An overview of the 50-state “report card” in Education Week’s 14th annual Quality Counts issue tops the list, followed by a story on the release of the first public draft of grade-by-grade common-core standards. Reading strategies, response to intervention, federal grants for education innovation, the Elementary and Secondary Education Act, and teacher pay and evaluation issues are among the other topics making the list.

See Also

Education Week bloggers looked back on the year and compiled their top blog posts and topics of 2010. View these year-in-review posts.

Take a look at what other readers saw as the most interesting stories of the year, and catch up on news you may have missed in 2010. Keep up with these and many other topics in Education Week throughout the new year.

1. State of the States: Holding All States to High Standards

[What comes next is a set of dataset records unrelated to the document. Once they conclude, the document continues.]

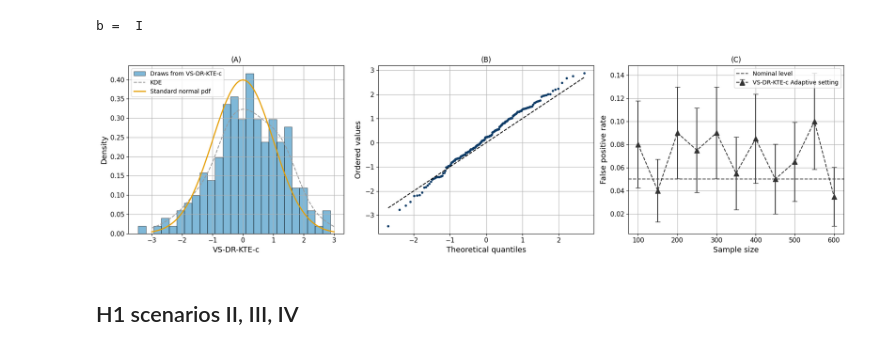
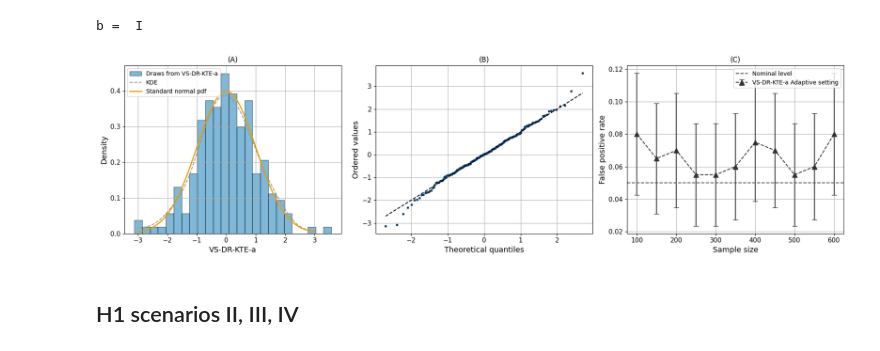
Before and after one commit to houssamzenati/adaptive-KTE, a Jupyter notebook: experiment_adaptive.ipynb, the cells around one changed output. Drawn from its saved outputs; the diff is of its cells as text; code cells hidden in the pictures.

```diff
--- a/experiment_adaptive.ipynb
+++ b/experiment_adaptive.ipynb
@@ -614,7 +311,7 @@ method_list = ['VS-DR-KTE']
 
 experiment = 'adaptive'
 name_folder = 'results/' +str(experiment) + '/'
-run_tests_adaptive(b_list, method_list, ns_list, name_folder, num_experiments, iterations, split="chronological")
+run_tests_adaptive(b_list, method_list, ns_list, name_folder, num_experiments, iterations, split="alternating")
 # %% [output]
 b =  I
 # %%
@@ -624,8 +321,8 @@ name_folder_list_adaptive_null = ['results/' + 'adaptive' + '/']
 ns_list_false_null = ns_list
 ns_array_false_null = np.array(ns_list_false_null)
 b_list_false_null = ['I']
-# methods_false_null = ['VS-DR-KTE_alternating']
-methods_false_null = ['VS-DR-KTE_chronological']
+methods_false_null = ['VS-DR-KTE_alternating']
+# methods_false_null = ['VS-DR-KTE_chronological']
 case_list_false_null = [1]
 
 d = dict()
@@ -676,8 +373,8 @@ method_dict = {'VS-DR-KTE_alternating': 'VS-DR-KTE-a', 'VS-DR-KTE_chronological'
 case = 1
 b = 'I'
 ns = 300
-# method = 'VS-DR-KTE_alternating'
-method = 'VS-DR-KTE_chronological'
+method = 'VS-DR-KTE_alternating'
+# method = 'VS-DR-KTE_chronological'
 experiment = 'adaptive'
 name_folder = f"results/{experiment}/"
 os.makedirs("plots", exist_ok=True)
@@ -723,8 +420,8 @@ plt.ylabel("Ordered values")
 # ===== (C) FALSE POSITIVE RATE (multi-method) WITH ERROR BARS =====
 plt.subplot(1, 3, 3)
 confidence_level = 0.05
-# method_list = ['VS-DR-KTE_alternating']
-method_list = ['VS-DR-KTE_chronological']
+method_list = ['VS-DR-KTE_alternating']
+# method_list = ['VS-DR-KTE_chronological']
 
 name_folder_list = [f"results/{experiment}/"]
 ns_array = np.array(ns_list)
@@ -737,34 +434,34 @@ for k, nf in enumerate(name_folder_list):
         for j, ns_val in enumerate(ns_list):
             f = f"{nf}ns{ns_val}b{b}{mth}.csv"
             pvals = d[f]['p_values']
             rejection_proportion[j] = (pvals < confidence_level).mean()
             n_per_file = len(pvals)  # assume constant across ns for varhat
 
         varhat = rejection_proportion * (1 - rejection_proportion) / n_per_file
 
         plt.errorbar(
             x=ns_array,
             y=rejection_proportion,
             yerr=1.96 * np.sqrt(varhat),
             capsize=4,
             marker=m_dict.get(k, "o"),
             markersize=8,
             color=method_colors.get(mth, "#333333"),
             linestyle='--',
             label=method_dict[mth] + m_dict_title[k]
         )
 
 plt.axhline(confidence_level, color=cb_colors["nominal"], linestyle="--", label="Nominal level")
 plt.title("(C)")
 plt.xlabel("Sample size")
 plt.ylabel("False positive rate")
 plt.legend(loc="upper right")
 
 plt.tight_layout()
 plt.savefig(f"plots/REVIEWED_null_dr_adaptive{case}_errorbar.png", bbox_inches='tight')
 plt.show()
 # %% [output]
-[figure, old version]
+[figure, new version]
 # %% [markdown]
 ## H1 scenarios II, III, IV
 # %%
```
Also changed, not shown: parts of 4 cells of this notebook, 9 other files.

The 14th edition of Education Week‘s Quality Counts continues the report’s tradition of tracking key education indicators and grading the states on their policy efforts and outcomes. (January 14, 2010)

2. Draft Common Standards Elicit Kudos and Criticism

The draft tries to describe the grade-by-grade skills and knowledge students need in English and math to thrive after high school. (March 10, 2010)

3. Coaching of Teachers Found to Boost Student Reading

A study of the Literacy Collaborative approach to instruction finds that putting reading coaches in schools can yield strong gains. (May 4, 2010)

4. Reading Aloud to Teens Gains Favor Among Teachers

A practice usually associated with younger students is seen as having benefits for adolescents. (January 4, 2010)

5. RTI Said to Pay Off in Gains for English-Learners

One district’s use of “response to intervention” with students learning English has helped increase test scores. (January 22, 2010)


6. Learning Teams and the Future of Teaching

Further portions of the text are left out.